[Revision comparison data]
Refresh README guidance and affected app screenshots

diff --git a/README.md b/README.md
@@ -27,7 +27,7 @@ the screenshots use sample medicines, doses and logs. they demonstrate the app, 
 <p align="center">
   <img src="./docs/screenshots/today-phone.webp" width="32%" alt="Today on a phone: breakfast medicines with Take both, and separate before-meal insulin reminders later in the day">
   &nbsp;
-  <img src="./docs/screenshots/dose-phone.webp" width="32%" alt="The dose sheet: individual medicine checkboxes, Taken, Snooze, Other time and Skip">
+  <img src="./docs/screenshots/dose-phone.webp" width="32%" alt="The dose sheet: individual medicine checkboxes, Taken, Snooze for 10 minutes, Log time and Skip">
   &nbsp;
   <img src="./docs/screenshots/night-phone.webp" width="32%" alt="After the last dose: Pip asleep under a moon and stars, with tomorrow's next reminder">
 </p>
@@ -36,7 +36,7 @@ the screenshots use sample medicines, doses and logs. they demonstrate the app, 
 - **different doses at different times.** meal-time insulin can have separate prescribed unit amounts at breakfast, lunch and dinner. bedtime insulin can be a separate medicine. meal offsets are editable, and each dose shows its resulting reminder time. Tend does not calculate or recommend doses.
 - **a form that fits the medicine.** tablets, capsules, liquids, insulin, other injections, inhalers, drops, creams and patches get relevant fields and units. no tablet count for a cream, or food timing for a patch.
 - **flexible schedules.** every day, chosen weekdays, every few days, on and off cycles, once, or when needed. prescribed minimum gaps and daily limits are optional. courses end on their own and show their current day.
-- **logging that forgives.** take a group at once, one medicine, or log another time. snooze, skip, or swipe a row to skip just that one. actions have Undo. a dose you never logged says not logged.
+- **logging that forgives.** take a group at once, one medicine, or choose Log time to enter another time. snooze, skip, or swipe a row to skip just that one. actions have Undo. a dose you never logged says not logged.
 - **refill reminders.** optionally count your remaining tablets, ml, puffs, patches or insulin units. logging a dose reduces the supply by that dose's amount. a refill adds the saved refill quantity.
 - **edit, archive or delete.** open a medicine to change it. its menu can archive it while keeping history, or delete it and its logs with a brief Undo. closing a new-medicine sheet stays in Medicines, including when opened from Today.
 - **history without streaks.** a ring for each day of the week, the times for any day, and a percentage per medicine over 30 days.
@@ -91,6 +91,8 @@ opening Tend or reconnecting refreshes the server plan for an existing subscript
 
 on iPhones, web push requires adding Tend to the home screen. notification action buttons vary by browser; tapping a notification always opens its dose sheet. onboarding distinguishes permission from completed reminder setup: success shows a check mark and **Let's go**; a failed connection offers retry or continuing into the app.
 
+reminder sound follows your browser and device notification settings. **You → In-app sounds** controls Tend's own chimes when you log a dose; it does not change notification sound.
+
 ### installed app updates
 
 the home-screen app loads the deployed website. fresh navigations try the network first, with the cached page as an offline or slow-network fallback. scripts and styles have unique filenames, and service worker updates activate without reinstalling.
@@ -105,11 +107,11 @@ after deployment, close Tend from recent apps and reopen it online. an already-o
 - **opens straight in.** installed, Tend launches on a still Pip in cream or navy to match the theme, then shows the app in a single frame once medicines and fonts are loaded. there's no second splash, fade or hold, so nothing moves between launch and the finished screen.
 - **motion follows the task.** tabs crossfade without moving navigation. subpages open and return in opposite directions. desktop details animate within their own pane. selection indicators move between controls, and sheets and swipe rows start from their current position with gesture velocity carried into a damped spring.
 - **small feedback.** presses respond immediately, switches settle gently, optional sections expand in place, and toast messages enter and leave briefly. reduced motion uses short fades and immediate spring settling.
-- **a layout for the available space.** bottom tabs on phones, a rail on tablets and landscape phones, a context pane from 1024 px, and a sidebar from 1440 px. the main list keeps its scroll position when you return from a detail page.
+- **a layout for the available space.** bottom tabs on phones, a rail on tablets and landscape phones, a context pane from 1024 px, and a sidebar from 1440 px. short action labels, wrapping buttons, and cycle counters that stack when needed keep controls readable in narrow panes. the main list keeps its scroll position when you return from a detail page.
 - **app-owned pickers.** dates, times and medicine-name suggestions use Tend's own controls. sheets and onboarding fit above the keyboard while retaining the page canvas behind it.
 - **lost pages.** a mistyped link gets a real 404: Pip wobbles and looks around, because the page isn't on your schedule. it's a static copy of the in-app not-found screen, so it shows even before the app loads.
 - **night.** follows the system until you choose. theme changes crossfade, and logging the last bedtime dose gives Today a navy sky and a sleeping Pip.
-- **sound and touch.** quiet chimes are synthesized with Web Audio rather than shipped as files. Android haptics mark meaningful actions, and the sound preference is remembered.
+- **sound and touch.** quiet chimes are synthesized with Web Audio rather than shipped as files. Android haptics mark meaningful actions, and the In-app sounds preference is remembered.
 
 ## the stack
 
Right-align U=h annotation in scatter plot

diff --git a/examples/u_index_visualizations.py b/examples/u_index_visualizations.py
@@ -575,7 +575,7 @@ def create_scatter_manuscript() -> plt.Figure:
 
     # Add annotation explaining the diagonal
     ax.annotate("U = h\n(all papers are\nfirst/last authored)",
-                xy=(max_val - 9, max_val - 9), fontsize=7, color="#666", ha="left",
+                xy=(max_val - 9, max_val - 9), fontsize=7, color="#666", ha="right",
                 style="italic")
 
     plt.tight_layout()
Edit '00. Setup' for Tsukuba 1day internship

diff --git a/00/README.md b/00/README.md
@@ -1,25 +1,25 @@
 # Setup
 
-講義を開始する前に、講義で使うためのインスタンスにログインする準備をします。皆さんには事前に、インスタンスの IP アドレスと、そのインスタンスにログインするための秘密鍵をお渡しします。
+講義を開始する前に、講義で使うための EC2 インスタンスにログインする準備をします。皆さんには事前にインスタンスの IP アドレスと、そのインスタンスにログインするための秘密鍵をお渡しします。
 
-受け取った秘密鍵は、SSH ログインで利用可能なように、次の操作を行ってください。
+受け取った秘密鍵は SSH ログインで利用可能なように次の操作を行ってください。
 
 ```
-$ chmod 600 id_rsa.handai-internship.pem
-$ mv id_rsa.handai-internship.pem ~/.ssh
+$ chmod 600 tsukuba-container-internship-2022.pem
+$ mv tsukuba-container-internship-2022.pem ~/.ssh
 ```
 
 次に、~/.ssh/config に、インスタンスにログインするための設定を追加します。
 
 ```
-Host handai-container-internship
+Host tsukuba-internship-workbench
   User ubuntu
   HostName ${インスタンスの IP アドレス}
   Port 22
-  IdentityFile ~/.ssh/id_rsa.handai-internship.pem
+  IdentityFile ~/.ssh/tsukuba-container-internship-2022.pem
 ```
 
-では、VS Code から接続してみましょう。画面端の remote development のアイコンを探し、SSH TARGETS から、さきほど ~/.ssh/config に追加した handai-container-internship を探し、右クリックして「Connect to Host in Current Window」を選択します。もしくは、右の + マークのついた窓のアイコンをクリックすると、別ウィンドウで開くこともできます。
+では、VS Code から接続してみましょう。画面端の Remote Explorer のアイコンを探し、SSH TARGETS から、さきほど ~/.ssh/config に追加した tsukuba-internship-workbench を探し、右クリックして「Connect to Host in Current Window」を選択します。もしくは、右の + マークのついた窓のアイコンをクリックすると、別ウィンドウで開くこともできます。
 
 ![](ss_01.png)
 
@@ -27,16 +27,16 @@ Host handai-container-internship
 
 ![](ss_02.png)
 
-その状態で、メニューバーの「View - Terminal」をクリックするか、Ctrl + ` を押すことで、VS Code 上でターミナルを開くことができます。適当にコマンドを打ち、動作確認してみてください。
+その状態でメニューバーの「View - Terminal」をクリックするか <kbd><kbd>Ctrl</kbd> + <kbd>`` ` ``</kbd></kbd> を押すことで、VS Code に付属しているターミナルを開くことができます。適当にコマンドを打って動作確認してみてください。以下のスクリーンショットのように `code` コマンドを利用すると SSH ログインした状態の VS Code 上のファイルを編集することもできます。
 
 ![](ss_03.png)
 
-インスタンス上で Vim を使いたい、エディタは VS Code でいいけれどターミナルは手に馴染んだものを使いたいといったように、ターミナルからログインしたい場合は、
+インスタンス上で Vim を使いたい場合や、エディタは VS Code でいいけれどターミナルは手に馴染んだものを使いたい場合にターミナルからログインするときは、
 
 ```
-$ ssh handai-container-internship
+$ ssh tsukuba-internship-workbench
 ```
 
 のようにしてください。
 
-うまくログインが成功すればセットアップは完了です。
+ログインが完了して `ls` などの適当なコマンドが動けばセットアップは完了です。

» WHAT THE TASK REQUIRES
Read through the entries and copy each line in which "container" appears.

» TASK ANSWER
+$ chmod 600 tsukuba-container-internship-2022.pem
+$ mv tsukuba-container-internship-2022.pem ~/.ssh
-Host handai-container-internship
+  IdentityFile ~/.ssh/tsukuba-container-internship-2022.pem
-では、VS Code から接続してみましょう。画面端の remote development のアイコンを探し、SSH TARGETS から、さきほど ~/.ssh/config に追加した handai-container-internship を探し、右クリックして「Connect to Host in Current Window」を選択します。もしくは、右の + マークのついた窓のアイコンをクリックすると、別ウィンドウで開くこともできます。
@@ -27,16 +27,16 @@ Host handai-container-internship
-$ ssh handai-container-internship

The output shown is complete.